According to IDC, software spending in North America did not grow
nearly as quickly in 2001 as it did in 2000, when it increased more than
18% over 1999 spending. Over-investment, particularly in technology, by
companies prior to the bubble burst has deterred growth in investment over
the past 18 or so months. The result is that the IT training market, while
still growing in 2001, was impacted adversely.
The training market is not immune to the IT service spending slowdown,
a new research from IDC reveals. In a recently published report, virtually
every region in which IDC covers IT training, analysts have revised their
market sizing for 2001 downward and lowered expectations for growth in
2002. However, longer-term outlooks are more positive. IDC predicts the
worldwide market for Corporate IT Education and Training will increase
at a compound annual growth rate (CAGR) of 11.2% to reach $39 billion
The picture for 2002 will be anything but rosy, particularly during the
first two quarters. The main factors that will affect IT demand remain
related to wider economic concerns and business confidence. However, the
growth of various software markets foretells revenue increases in the
IT training market.
IDC believes that the market for delivering IT training content using
the corporate network as a medium will grow by nearly 44% in 2002, as
buyers feel that e-learning is particularly suitable for technical subjects
such as application training, programming, and system infrastructure training.
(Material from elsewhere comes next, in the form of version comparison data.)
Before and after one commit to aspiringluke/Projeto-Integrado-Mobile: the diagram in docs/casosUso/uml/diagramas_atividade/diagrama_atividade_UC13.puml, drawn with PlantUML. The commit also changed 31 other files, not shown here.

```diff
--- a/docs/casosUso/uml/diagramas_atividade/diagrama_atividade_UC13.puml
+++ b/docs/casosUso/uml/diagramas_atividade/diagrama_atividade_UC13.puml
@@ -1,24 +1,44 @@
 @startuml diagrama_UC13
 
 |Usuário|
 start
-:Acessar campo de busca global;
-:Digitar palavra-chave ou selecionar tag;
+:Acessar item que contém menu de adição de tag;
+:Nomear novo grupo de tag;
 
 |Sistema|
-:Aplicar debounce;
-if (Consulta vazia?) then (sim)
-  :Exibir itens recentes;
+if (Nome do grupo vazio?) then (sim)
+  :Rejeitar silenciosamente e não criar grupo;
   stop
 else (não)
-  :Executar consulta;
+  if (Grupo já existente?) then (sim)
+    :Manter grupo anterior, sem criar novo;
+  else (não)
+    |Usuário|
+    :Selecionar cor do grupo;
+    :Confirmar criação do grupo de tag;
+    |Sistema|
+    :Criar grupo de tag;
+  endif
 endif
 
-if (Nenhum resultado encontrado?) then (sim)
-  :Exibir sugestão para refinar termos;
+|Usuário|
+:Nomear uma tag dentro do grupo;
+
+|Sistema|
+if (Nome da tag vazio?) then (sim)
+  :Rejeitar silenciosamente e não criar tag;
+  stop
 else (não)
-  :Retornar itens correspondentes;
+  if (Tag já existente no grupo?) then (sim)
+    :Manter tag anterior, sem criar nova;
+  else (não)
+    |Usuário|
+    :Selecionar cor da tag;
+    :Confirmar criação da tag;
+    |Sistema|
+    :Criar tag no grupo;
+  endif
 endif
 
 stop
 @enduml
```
IDC remains optimistic about the corporate IT training marketplace, particularly
over the long term.